Five delectable Chinatown snacks
Phung Hung Market in Ho Chi Minh’s District 5, regarded a ‘Chinese food heaven’, is famed for its sweet or salty cakes.
Chinese chive cakes are made from rice flour and served either flat and round or square. Traditionally, rice flour is mixed with warm water, then hand-kneaded until the dough reaches a soft, supple and smooth texture. Chives are cut, added to the dough and steamed together.
The final step involves deep-frying the cakes until crispy. Nowadays, alternative versions include radish or sliced cassava roots with a lean meat filling.
Some Chinese vendors sell fried chive cakes with eggs, pickled radish, garlic, and spring onions. These cakes are typically served with chili vinegar fish sauce and dab of grated papaya.
Often, beetroot is added to the mix for an attractive, bright-pink color. A cake costs VND5,000-10,000 ($0.22-0.43).
La lieu (willow leaf) cakes are a familiar snack of Chaozhou (a city in China’s Guangdong Province) people. The dumpling powder crust is typically filled with sticky rice, dried shrimp, meat, pickled radish and spring onions, very similar to a steamed, salty sticky rice dish.
The cake has a purple pink color and is considered a symbol of luck and longevity. Chaozhou people often include willow leaf cakes in their ceremonies.
A portion of a la lieu cake fried with an egg, pickled radish, spring onions and garlic costs VND35,000 ($1.52).
Chinese steamed buns are available in hot or cool varieties. Hot buns have three types of filling: cade, char siu, or salted egg. Buns are usually steamed, making the crust soft and fragrant.
Cade buns, served with a smooth and nutty filling, exude the fragrance of eggs and milk. Each bun costs from around VND10,000 ($0.43).
Cool buns are sweetened with green beans, coconut, taro, or cade. Each piece includes a red Chinese script stamp for luck.
Non-filling buns are made from wheat flour, sugar, steamed sweet potatoes; and are usually served with roasted pork.
Radish cakes are considered a lucky new year dish among Chaozhou people. The cake is made from sticky rice flour and white radish, shredded into fibers, drained of liquid, then stir-fried before mixing. Dried shrimp, shiitake mushrooms, five-flavor seasoning, or sausages could be added before steaming.
Standard cakes have a glossy surface, and smooth and soft texture. Deep-frying these cakes is another way to enjoy them.
Bot cakes (flour cakes) are served with sweet and sour fish sauce. They are typically made from rice flour without meat or wood ear. Cinnamon leaves and sprouting could help elevate these cakes.
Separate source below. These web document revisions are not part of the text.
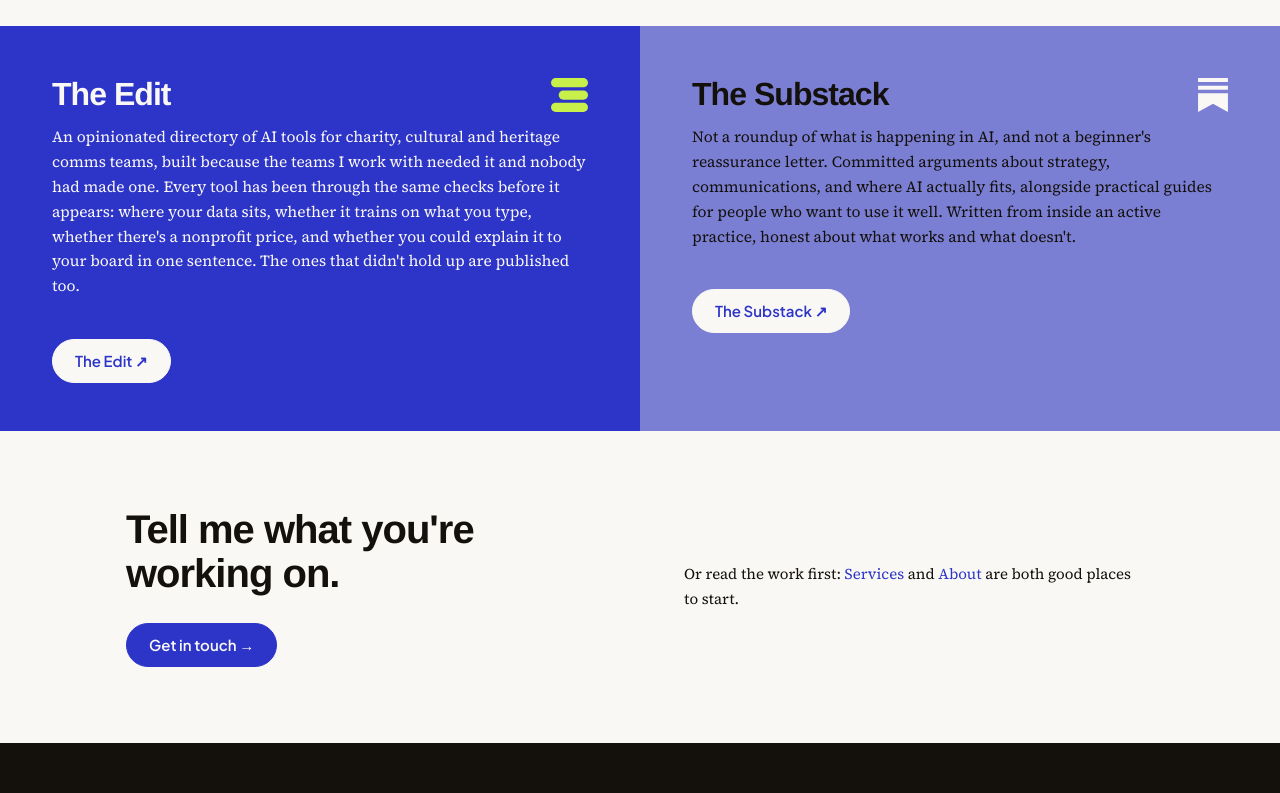
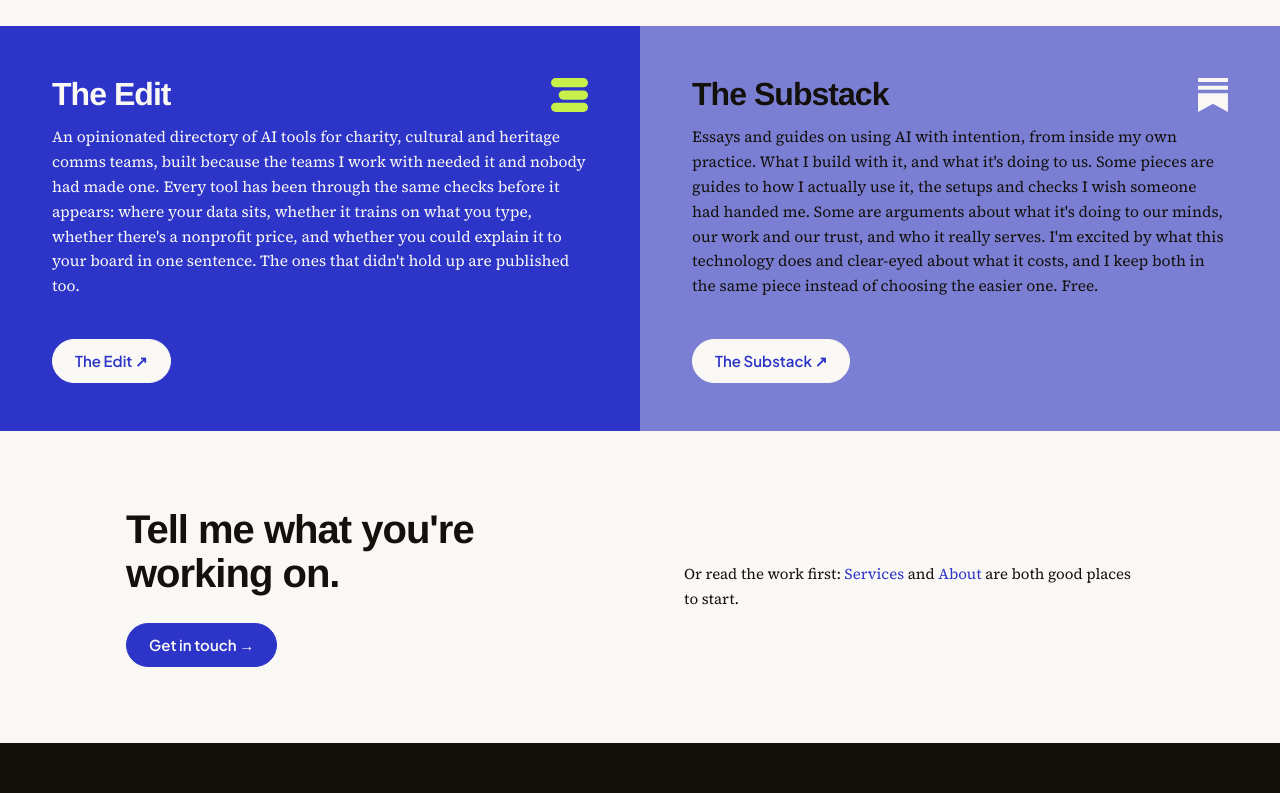
Before and after one commit to jasminaziz/jasmin-aziz, a plain HTML site: page index.html in a window 1280 px wide. Shown: the part 2560-3353 px from the top of the page. Drawn offline with Linux system fonts and the light colour scheme; a web font is replaced by a local one.

Commit message:
Substack descriptions: new wording on Home and About
Home card adds two passages from the Substack About page so it sits
level with The Edit card (6 lines each at 1440).

Co-Authored-By: Claude Opus 5.5 <noreply@anthropic.com>

```diff
--- a/index.html
+++ b/index.html
@@ -226,7 +226,7 @@
   <div class="proof-card proof-card-periwinkle">
     <svg class="card-mark" viewBox="1.46 0 21.08 24" width="30" height="34" aria-hidden="true" focusable="false"><path fill="#FAF8F4" d="M22.539 8.242H1.46V5.406h21.08v2.836zM1.46 10.812V24L12 18.11 22.54 24V10.812H1.46zM22.54 0H1.46v2.836h21.08V0z"/></svg>
     <h3>The Substack</h3>
-    <p>Not a roundup of what is happening in AI, and not a beginner's reassurance letter. Committed arguments about strategy, communications, and where AI actually fits, alongside practical guides for people who want to use it well. Written from inside an active practice, honest about what works and what doesn't.</p>
+    <p>Essays and guides on using AI with intention, from inside my own practice. What I build with it, and what it's doing to us. Some pieces are guides to how I actually use it, the setups and checks I wish someone had handed me. Some are arguments about what it's doing to our minds, our work and our trust, and who it really serves. I'm excited by what this technology does and clear-eyed about what it costs, and I keep both in the same piece instead of choosing the easier one. Free.</p>
     <a href="https://jasminaziz.substack.com" class="card-link" target="_blank" rel="noopener">The Substack ↗&#xFE0E;<span class="sr-only"> (opens in new tab)</span></a>
   </div>
 </div>
```
Also changed, not shown: about.html (+1 -1 lines).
The cakes are often sold as an afternoon snack. Each portion costs VND15,000 ($0.65).
Photos by Yen Nhi, Di Vy, Hoang Nhi and Ru Lu Chen.